Last week, after a good day of splitting firewood with my family, we gathered around our table to talk. We looked at each other and went to the task of digging into what really happened to all of us in the green and very saturated mountains of Vermont.
All through the process of recording the journey of hope and healing, my family and I have committed to one another that nothing less than total honesty with each other and ourselves is what will guide this journey to the place that we all seek…inner peace.
There were several moments of the typical surface conversation that breaks the ice… and then the real issue at hand jumped right into my face. The truth is that I was ready to quit the trail all together. I hated the mud, I hated the rain, and I hated the incessant black flies. But, much more than those physical difficulties was weighing me down as I traveled to a familiar dark place in my heart and mind.
I have given everything possible to my family for 18 plus years, and I have (at times, and varying degrees) grown tired in the sacrifice of it all (I mean, who likes paying bills???). However, there is immense personal satisfaction in my role as a husband and father, even in the rougher days…and I love my role as a provider, leader, and encouraging friend. I have never felt cheated in giving to any of them (It is who I am at the core level).
But currently, I am in uncharted waters, and I now have a front row seat watching my two older sons ready themselves to go into bright and challenging futures, without my wife and I…and selfishly, I feel profoundly cheated. I don’t feel that I have had proper time to be involved with how they have come to who they are today. My wife has stepped up to the plate in a way that only other single mothers might be able to understand.
These strong and powerful feelings are all new territory for me now that I am not surrounded and inundated with a ravenous and never satisfied military career and lifestyle. The consistent training and mission planning for the never ending pursuit of radical and evil groups in our world was my personal identity for most of the waking hours in my days…and I lost myself in all of it.
Now, the real me and how I actually feel about a myriad of issues are flooding my inner head space. Since my retirement in February the only interaction that I have with the threat of terrorism is how it will effect my mood and thoughts after I read an article or see a news piece that updates me on the latest happenings that an extremist group has acted upon.
It used to be so effortless and easy to push aside the sad realities that have always been right under my nose. Some days ago on the AT in middle Vermont there were a host of thoughts and ideas that started racing into my mind…and I was spiraling out of control mentally and emotionally. I was employing every tactic that I have learned over the last few years in how to ground myself and not loose control, but I failed to do so.
The majority of my personal years of youth and precious time with my own sons was voluntarily sacrificed for the causes and purposes of a nation that my family and I have served. The weight and full realization of this truth hurts (right now) beyond words as I see them get ready to go. When I concentrate on these thoughts and feelings I turn very dark and very selfish. I’m not the only one that has been through this roller coaster of feeling, being so proud, and yet hurting so badly all in the same moment.

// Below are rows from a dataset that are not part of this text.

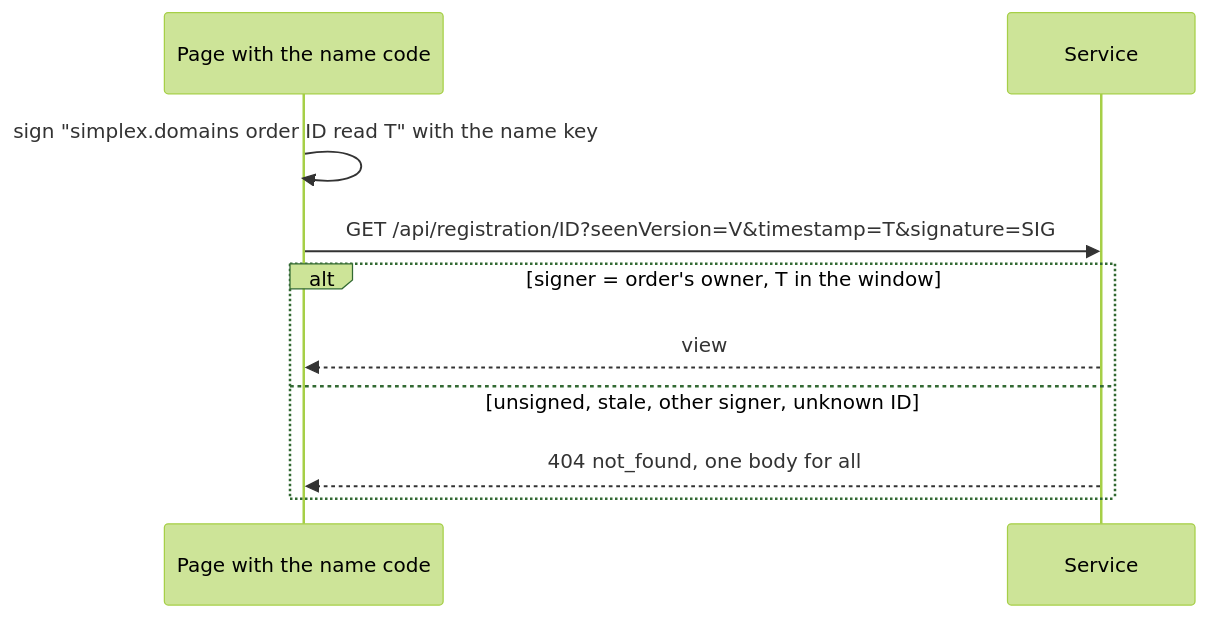
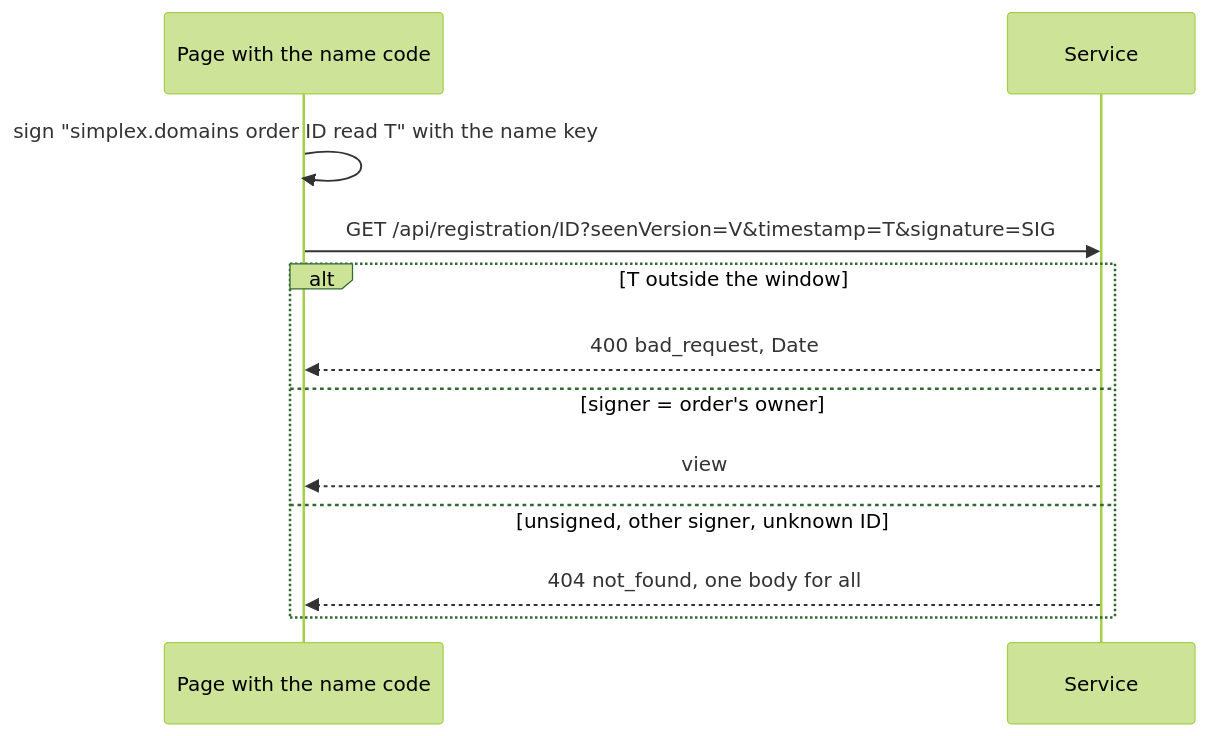
The tenth of 10 diagrams in plans/2026-11-25-names-hardening.md (simplex-chat/simplex-chat), drawn with Mermaid (forest theme) before and after one commit. The commit also changed other lines of this file and 1 other file, not shown here.

````diff
--- a/plans/2026-11-25-names-hardening.md
+++ b/plans/2026-11-25-names-hardening.md
@@ -709,12 +721,14 @@
 ```mermaid
 sequenceDiagram
   participant P as Page with the name code
   participant S as Service
   P->>P: sign "simplex.domains order ID read T" with the name key
   P->>S: GET /api/registration/ID?seenVersion=V&timestamp=T&signature=SIG
-  alt signer = order's owner, T in the window
+  alt T outside the window
+    S-->>P: 400 bad_request, Date
+  else signer = order's owner
     S-->>P: view
-  else unsigned, stale, other signer, unknown ID
+  else unsigned, other signer, unknown ID
     S-->>P: 404 not_found, one body for all
   end
 ```
````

As we sat around the table having the talk, one of my young men hit me with a healthy dose of reality about how I typically react when I start to be overwhelmed with this kind of pain and lack of control that is often so very close to me in my heart and soul these days. He looked me dead in the eyes and said “Dad you turn into a total asshole…you have dropped that ball big time, and you have for a very long time”
Those hot words went right to the core of my being…because I know that it’s true. I know that he is right, and his words take me back to many years ago, as I would think and wish about having all the time with my kids that “regular people” take for granted. This is where a part of my angry and bitter self started to develop…and my family are the ones feeling the effects.
Well, here I am in the new reality of finally having time with my family…real amounts of time. The AT is a once in a lifetime chance and experience that is pushing and challenging all of us in so many differing ways. For most of us, the physical nature of the trail isn’t high on the list of challenges. The challenges that we are facing are deeply rooted in our hearts and minds, and when the conditions are right, we display the reality of these challenges on our selves with intense emotions, tones, and body language. We have displayed these things for one another to see for some time…and this kind of thing has real consequences in a team, in a family.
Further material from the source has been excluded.